The Best New British and Irish Poets competition collects fifty poems from the fifty best new poets in the UK and Ireland. It is based on a similar and well-known US prize anthology. The top fifty poems will be published in The Best New British and Irish Poets anthology in 2019, following classic anthologies from 2016 to 2018. This year's past anthology was guest-edited by famous American poet, Maggie Smith.
Eligibility: poets resident in the UK or Ireland, regardless of nationality, as well as passport holders from the UK or Ireland who live abroad, are eligible to submit work for consideration if they have not yet published (and are not under contract to publish at time of entry) a full-length collection of poetry. Poets who have published pamphlets are eligible to compete as are poets included in previous editions of the anthology. Submissions are open to JUNE 6, 2019.

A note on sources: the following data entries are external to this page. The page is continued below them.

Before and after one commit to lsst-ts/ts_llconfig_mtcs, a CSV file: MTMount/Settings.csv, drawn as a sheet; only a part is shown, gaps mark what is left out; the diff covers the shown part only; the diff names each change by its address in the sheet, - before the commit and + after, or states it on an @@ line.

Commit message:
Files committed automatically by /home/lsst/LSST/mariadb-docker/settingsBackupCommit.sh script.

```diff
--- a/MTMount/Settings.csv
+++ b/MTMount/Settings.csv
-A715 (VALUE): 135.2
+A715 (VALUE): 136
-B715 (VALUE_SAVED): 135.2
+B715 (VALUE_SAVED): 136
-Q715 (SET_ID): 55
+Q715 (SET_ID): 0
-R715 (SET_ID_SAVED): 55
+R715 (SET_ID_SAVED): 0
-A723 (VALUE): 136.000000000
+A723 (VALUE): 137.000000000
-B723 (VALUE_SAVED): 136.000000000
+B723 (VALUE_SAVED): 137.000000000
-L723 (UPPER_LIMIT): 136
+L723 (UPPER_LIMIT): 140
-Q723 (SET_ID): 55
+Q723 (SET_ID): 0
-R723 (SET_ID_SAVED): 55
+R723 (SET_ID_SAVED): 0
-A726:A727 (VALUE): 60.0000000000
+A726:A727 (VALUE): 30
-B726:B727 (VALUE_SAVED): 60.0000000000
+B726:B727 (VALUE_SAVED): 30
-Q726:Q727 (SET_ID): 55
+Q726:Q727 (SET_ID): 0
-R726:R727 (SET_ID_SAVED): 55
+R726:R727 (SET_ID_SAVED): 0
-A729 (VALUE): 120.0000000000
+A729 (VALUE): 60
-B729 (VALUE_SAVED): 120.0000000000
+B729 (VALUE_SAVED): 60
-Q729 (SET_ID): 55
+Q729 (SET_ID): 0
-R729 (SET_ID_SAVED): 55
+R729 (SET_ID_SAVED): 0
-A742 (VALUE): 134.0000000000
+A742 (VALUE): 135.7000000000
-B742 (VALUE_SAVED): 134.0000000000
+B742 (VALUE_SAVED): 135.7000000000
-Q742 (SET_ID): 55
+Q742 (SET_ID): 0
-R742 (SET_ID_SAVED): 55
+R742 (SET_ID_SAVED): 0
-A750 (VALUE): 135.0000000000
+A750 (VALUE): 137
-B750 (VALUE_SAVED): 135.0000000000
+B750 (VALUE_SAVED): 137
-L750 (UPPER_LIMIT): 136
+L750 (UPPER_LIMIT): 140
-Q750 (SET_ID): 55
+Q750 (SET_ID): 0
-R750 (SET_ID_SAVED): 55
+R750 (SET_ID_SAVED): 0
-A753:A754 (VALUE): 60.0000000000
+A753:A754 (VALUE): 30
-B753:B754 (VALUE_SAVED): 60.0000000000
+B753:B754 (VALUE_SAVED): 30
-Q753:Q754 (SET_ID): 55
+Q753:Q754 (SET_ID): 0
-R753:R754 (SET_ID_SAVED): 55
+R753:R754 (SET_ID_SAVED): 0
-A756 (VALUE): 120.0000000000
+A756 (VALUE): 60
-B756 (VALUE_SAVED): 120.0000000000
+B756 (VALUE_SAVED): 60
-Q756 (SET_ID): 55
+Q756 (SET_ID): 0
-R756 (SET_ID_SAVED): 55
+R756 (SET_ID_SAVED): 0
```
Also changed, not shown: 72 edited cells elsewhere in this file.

Guidelines: submit one to three original poems in the English language for consideration. Poems may have appeared before in print periodicals, journals, or magazines, but not in online venues. Please include any prior publication information for each submitted poem in your cover letter. Your cover letter should also include a brief biographical note with your contact details. Do not include your name on your poems.
About this year's judge:
Nick Makoha's debut collection Kingdom of Gravity was shortlisted for the 2017 Felix Dennis Prize for Best First Collection (Forward) and nominated by The Guardian as one of the best books of 2017. He won the 2015 Brunel International Poetry prize and the 2016 Toi Derricotte & Cornelius Eady Chapbook Prize for his pamphlet Resurrection. He is a Goldsmiths, Cave Canem & Complete Works Alumni. His poems have appeared in The New York Times, Poetry Review, Rialto, The Boston Review, and Wasafiri - among many others.
"Nick Makoha’s first full-length collection, Kingdom of Gravity (Peepal Tree £8.99), was the 2017 debut which most excited me. Focused on Uganda during the Idi Amin dictatorship, his poetry is charged with ethical sensibility. The lines protest as they sing 1the song disturbed by helicopter blades…1 but they don’t simplify things: they explore, and complicate. Personal witness and artistry are one." - Carol Rumens - The Guardian